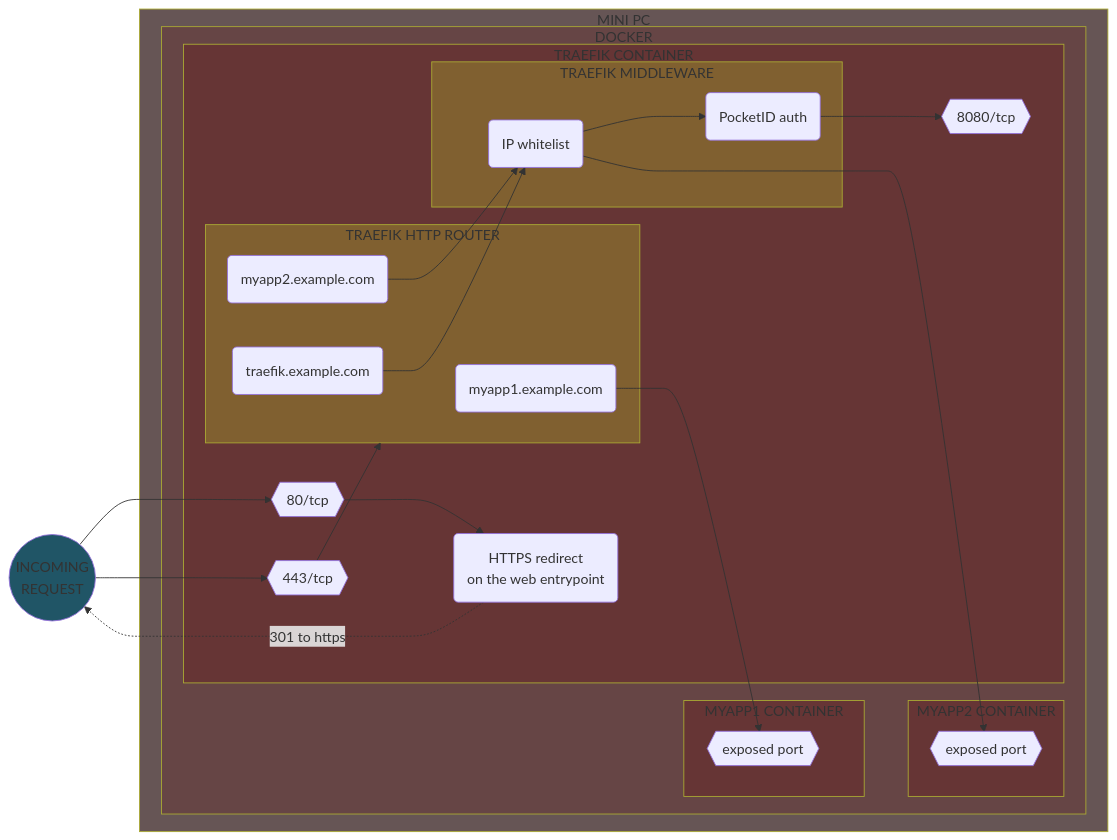
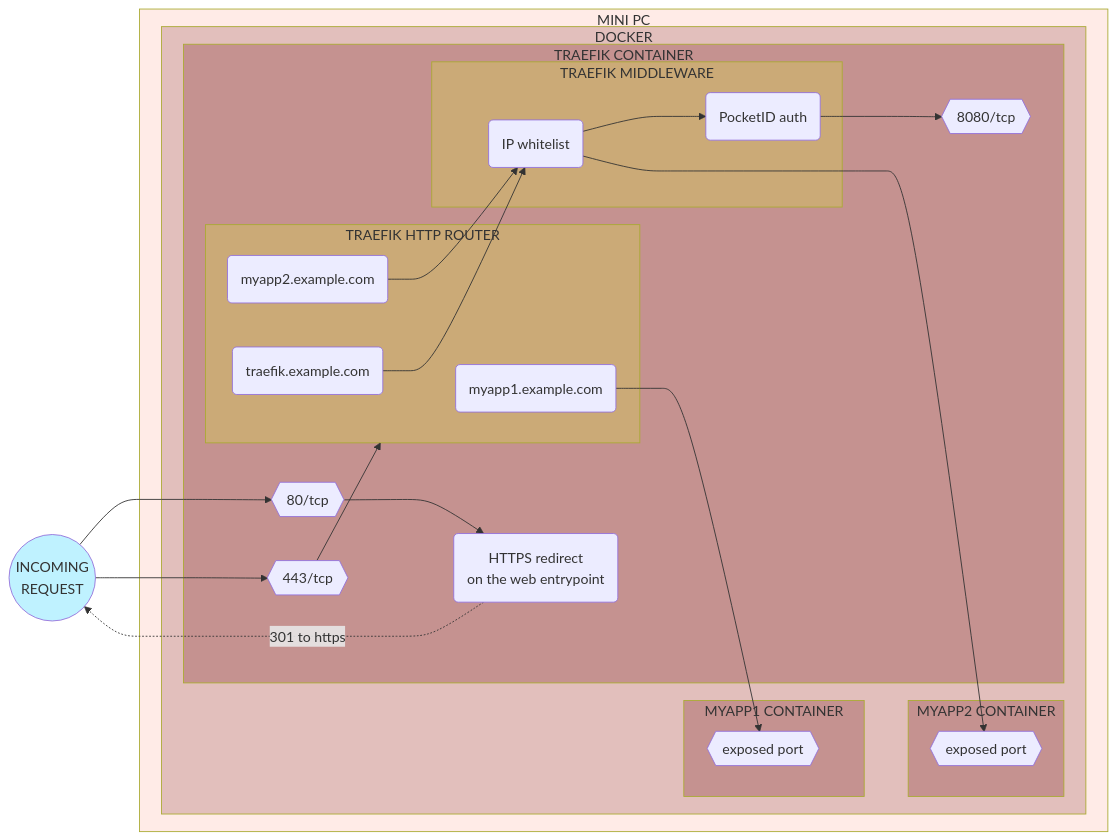
The fifth of 32 diagrams in README.md (Yann39/self-hosted-n100), drawn with Mermaid before and after one commit. The commit also changed other lines of this file and 1 other file, not shown here.

Commit message:
adapted diagrams so they display better in light mode

````diff
--- a/README.md
+++ b/README.md
@@ -998,60 +1002,60 @@
 ```mermaid
 flowchart LR
-    style INCOMING_REQUEST fill: #205566
-    style TRAEFIK_CONTAINER fill: #663535
-    style MYAPP1_CONTAINER fill: #663535
-    style MYAPP2_CONTAINER fill: #663535
-    style TRAEFIK_ROUTER fill: #806030
-    style TRAEFIK_MIDDLEWARE fill: #806030
-    style SERVER_DEVICE fill: #665555
-    style CONTAINER_ENGINE fill: #664545
+    style INCOMING_REQUEST fill: #45d8ff57
+    style TRAEFIK_CONTAINER fill: #6601013c
+    style MYAPP1_CONTAINER fill: #6601013c
+    style MYAPP2_CONTAINER fill: #6601013c
+    style TRAEFIK_ROUTER fill: #defc1e37
+    style TRAEFIK_MIDDLEWARE fill: #defc1e37
+    style SERVER_DEVICE fill: #fec9bf5e
+    style CONTAINER_ENGINE fill: #67010030
     INCOMING_REQUEST((INCOMING\nREQUEST))
     DOCKER_TRAEFIK_PORT443{{443/tcp}}
     DOCKER_TRAEFIK_PORT80{{80/tcp}}
     DOCKER_TRAEFIK_PORT8080{{8080/tcp}}
     DOCKER_MYAPP1_PORT{{exposed port}}
     DOCKER_MYAPP2_PORT{{exposed port}}
     TRAEFIK_ROUTER_MYAPP1(myapp1.example.com)
     TRAEFIK_ROUTER_MYAPP2(myapp2.example.com)
     TRAEFIK_ROUTER_TRAEFIK(traefik.example.com)
 
     subgraph SERVER_DEVICE[MINI PC]
         subgraph CONTAINER_ENGINE[DOCKER]
             subgraph MYAPP1_CONTAINER[MYAPP1 CONTAINER]
                 DOCKER_MYAPP1_PORT
             end
             subgraph MYAPP2_CONTAINER[MYAPP2 CONTAINER]
                 DOCKER_MYAPP2_PORT
             end
 
             subgraph TRAEFIK_CONTAINER[TRAEFIK CONTAINER]
                 subgraph TRAEFIK_ROUTER[TRAEFIK HTTP ROUTER]
                     TRAEFIK_ROUTER_TRAEFIK
                     TRAEFIK_ROUTER_MYAPP1
                     TRAEFIK_ROUTER_MYAPP2
                 end
                 subgraph TRAEFIK_MIDDLEWARE[TRAEFIK MIDDLEWARE]
                     IP_WHITELISTING(IP whitelist)
                     AUTH(PocketID auth)
                 end
                 REDIRECT(HTTPS redirect\non the web entrypoint)
                 DOCKER_TRAEFIK_PORT80
                 DOCKER_TRAEFIK_PORT443
                 DOCKER_TRAEFIK_PORT8080
             end
 
         end
     end
 
     INCOMING_REQUEST --> DOCKER_TRAEFIK_PORT80
     INCOMING_REQUEST --> DOCKER_TRAEFIK_PORT443
     DOCKER_TRAEFIK_PORT80 --> REDIRECT
     REDIRECT -.->|301 to https| INCOMING_REQUEST
     DOCKER_TRAEFIK_PORT443 --> TRAEFIK_ROUTER
     TRAEFIK_ROUTER_TRAEFIK --> IP_WHITELISTING
     TRAEFIK_ROUTER_MYAPP2 --> IP_WHITELISTING
     TRAEFIK_ROUTER_MYAPP1 --> DOCKER_MYAPP1_PORT
     IP_WHITELISTING --> AUTH
     IP_WHITELISTING ---> DOCKER_MYAPP2_PORT
     AUTH --> DOCKER_TRAEFIK_PORT8080
 ```
````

■ **WORK ORDER**:
Please copy the preceding records exactly and omit the images.

■ **SOLUTION**:
The fifth of 32 diagrams in README.md (Yann39/self-hosted-n100), drawn with Mermaid before and after one commit. The commit also changed other lines of this file and 1 other file, not shown here.

Commit message:
adapted diagrams so they display better in light mode

````diff
--- a/README.md
+++ b/README.md
@@ -998,60 +1002,60 @@
 ```mermaid
 flowchart LR
-    style INCOMING_REQUEST fill: #205566
-    style TRAEFIK_CONTAINER fill: #663535
-    style MYAPP1_CONTAINER fill: #663535
-    style MYAPP2_CONTAINER fill: #663535
-    style TRAEFIK_ROUTER fill: #806030
-    style TRAEFIK_MIDDLEWARE fill: #806030
-    style SERVER_DEVICE fill: #665555
-    style CONTAINER_ENGINE fill: #664545
+    style INCOMING_REQUEST fill: #45d8ff57
+    style TRAEFIK_CONTAINER fill: #6601013c
+    style MYAPP1_CONTAINER fill: #6601013c
+    style MYAPP2_CONTAINER fill: #6601013c
+    style TRAEFIK_ROUTER fill: #defc1e37
+    style TRAEFIK_MIDDLEWARE fill: #defc1e37
+    style SERVER_DEVICE fill: #fec9bf5e
+    style CONTAINER_ENGINE fill: #67010030
     INCOMING_REQUEST((INCOMING\nREQUEST))
     DOCKER_TRAEFIK_PORT443{{443/tcp}}
     DOCKER_TRAEFIK_PORT80{{80/tcp}}
     DOCKER_TRAEFIK_PORT8080{{8080/tcp}}
     DOCKER_MYAPP1_PORT{{exposed port}}
     DOCKER_MYAPP2_PORT{{exposed port}}
     TRAEFIK_ROUTER_MYAPP1(myapp1.example.com)
     TRAEFIK_ROUTER_MYAPP2(myapp2.example.com)
     TRAEFIK_ROUTER_TRAEFIK(traefik.example.com)
 
     subgraph SERVER_DEVICE[MINI PC]
         subgraph CONTAINER_ENGINE[DOCKER]
             subgraph MYAPP1_CONTAINER[MYAPP1 CONTAINER]
                 DOCKER_MYAPP1_PORT
             end
             subgraph MYAPP2_CONTAINER[MYAPP2 CONTAINER]
                 DOCKER_MYAPP2_PORT
             end
 
             subgraph TRAEFIK_CONTAINER[TRAEFIK CONTAINER]
                 subgraph TRAEFIK_ROUTER[TRAEFIK HTTP ROUTER]
                     TRAEFIK_ROUTER_TRAEFIK
                     TRAEFIK_ROUTER_MYAPP1
                     TRAEFIK_ROUTER_MYAPP2
                 end
                 subgraph TRAEFIK_MIDDLEWARE[TRAEFIK MIDDLEWARE]
                     IP_WHITELISTING(IP whitelist)
                     AUTH(PocketID auth)
                 end
                 REDIRECT(HTTPS redirect\non the web entrypoint)
                 DOCKER_TRAEFIK_PORT80
                 DOCKER_TRAEFIK_PORT443
                 DOCKER_TRAEFIK_PORT8080
             end
 
         end
     end
 
     INCOMING_REQUEST --> DOCKER_TRAEFIK_PORT80
     INCOMING_REQUEST --> DOCKER_TRAEFIK_PORT443
     DOCKER_TRAEFIK_PORT80 --> REDIRECT
     REDIRECT -.->|301 to https| INCOMING_REQUEST
     DOCKER_TRAEFIK_PORT443 --> TRAEFIK_ROUTER
     TRAEFIK_ROUTER_TRAEFIK --> IP_WHITELISTING
     TRAEFIK_ROUTER_MYAPP2 --> IP_WHITELISTING
     TRAEFIK_ROUTER_MYAPP1 --> DOCKER_MYAPP1_PORT
     IP_WHITELISTING --> AUTH
     IP_WHITELISTING ---> DOCKER_MYAPP2_PORT
     AUTH --> DOCKER_TRAEFIK_PORT8080
 ```
````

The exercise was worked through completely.